◆ The problem
Should a line in the entries below contain "notebook", return that line.

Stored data
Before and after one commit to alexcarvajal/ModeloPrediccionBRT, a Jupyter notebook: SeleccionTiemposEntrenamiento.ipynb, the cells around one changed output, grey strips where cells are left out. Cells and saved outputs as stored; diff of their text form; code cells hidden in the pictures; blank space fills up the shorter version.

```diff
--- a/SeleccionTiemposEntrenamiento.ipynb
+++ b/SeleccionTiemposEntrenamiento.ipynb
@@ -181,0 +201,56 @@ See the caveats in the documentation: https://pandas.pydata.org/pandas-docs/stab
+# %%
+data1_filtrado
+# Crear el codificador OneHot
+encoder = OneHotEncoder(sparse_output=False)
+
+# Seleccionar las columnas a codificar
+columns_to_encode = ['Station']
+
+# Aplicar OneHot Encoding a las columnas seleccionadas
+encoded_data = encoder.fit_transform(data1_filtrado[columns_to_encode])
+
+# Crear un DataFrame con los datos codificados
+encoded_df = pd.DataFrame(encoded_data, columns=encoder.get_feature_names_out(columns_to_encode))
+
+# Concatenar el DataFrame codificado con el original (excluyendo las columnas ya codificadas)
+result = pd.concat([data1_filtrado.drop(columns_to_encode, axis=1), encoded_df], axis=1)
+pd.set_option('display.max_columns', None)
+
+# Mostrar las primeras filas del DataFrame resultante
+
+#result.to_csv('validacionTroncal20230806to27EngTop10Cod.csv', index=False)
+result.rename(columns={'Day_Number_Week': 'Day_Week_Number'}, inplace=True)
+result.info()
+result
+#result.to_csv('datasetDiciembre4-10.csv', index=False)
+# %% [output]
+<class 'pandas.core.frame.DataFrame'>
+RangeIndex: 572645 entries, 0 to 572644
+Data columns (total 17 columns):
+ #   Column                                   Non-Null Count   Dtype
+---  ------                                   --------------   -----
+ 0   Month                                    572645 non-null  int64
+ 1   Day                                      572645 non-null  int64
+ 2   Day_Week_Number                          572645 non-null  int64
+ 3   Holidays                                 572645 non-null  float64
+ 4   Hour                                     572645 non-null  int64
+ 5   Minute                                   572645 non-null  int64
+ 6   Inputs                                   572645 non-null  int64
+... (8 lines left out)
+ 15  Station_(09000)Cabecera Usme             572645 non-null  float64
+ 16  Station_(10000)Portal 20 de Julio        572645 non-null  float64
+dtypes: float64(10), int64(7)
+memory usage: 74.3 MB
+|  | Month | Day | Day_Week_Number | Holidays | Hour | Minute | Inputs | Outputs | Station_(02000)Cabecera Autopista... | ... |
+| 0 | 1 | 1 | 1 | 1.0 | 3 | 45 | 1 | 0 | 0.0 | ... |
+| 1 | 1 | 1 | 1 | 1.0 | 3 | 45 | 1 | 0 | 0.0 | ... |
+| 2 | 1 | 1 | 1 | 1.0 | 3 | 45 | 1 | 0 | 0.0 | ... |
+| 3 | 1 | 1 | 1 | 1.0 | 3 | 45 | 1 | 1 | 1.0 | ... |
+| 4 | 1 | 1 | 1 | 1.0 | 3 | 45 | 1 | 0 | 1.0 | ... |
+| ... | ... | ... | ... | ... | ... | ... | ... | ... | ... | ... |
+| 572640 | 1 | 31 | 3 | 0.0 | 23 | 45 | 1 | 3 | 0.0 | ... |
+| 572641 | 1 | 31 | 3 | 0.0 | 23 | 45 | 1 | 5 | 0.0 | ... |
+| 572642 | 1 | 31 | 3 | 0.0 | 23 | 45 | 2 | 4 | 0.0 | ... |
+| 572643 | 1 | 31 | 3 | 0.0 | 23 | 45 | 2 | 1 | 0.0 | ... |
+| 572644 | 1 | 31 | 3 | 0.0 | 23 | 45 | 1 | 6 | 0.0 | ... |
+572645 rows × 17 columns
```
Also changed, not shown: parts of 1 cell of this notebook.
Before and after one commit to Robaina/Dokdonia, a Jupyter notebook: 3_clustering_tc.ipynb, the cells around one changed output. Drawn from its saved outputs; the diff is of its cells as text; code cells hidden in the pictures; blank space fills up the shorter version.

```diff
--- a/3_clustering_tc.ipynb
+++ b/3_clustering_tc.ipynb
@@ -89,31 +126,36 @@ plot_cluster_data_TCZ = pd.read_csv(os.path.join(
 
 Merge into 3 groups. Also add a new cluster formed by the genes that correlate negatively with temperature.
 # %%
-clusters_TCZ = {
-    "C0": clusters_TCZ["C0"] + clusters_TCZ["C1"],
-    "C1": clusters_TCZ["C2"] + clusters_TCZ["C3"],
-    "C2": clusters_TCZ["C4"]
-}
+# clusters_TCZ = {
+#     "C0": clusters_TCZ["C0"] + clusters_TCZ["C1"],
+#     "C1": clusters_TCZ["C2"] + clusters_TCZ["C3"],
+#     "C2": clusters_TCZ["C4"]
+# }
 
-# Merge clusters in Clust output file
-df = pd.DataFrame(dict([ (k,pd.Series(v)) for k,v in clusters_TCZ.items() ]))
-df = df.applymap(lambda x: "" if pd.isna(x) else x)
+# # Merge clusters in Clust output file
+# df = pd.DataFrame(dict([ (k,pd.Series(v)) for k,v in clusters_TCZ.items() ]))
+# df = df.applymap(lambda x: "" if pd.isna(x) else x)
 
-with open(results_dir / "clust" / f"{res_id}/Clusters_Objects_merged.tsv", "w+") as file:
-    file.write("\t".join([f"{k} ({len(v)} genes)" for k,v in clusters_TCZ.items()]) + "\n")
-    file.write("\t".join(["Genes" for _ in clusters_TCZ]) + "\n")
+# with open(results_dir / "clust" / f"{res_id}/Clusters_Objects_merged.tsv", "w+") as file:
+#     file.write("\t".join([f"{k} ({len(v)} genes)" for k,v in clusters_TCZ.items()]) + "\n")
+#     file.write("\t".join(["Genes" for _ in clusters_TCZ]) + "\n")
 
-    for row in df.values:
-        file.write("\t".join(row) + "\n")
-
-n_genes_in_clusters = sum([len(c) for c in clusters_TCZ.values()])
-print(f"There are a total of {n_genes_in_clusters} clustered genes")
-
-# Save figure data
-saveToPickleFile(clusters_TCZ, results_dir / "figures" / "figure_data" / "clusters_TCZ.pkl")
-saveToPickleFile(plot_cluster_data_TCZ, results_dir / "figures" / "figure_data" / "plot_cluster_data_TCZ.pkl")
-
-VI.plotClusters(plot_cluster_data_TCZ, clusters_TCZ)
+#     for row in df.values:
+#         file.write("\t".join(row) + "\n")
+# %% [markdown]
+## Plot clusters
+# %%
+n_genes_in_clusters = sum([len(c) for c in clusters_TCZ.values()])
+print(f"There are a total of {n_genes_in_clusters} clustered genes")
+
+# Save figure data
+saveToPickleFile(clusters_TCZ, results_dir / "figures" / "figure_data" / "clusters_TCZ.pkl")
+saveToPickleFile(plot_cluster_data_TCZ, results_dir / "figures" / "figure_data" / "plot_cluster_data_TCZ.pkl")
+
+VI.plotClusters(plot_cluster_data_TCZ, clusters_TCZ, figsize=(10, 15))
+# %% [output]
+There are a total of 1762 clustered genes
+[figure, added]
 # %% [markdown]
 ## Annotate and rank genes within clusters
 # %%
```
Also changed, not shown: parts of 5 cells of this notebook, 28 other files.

◆ Task response
Before and after one commit to alexcarvajal/ModeloPrediccionBRT, a Jupyter notebook: SeleccionTiemposEntrenamiento.ipynb, the cells around one changed output, grey strips where cells are left out. Cells and saved outputs as stored; diff of their text form; code cells hidden in the pictures; blank space fills up the shorter version.
Also changed, not shown: parts of 1 cell of this notebook.
Before and after one commit to Robaina/Dokdonia, a Jupyter notebook: 3_clustering_tc.ipynb, the cells around one changed output. Drawn from its saved outputs; the diff is of its cells as text; code cells hidden in the pictures; blank space fills up the shorter version.
Also changed, not shown: parts of 5 cells of this notebook, 28 other files.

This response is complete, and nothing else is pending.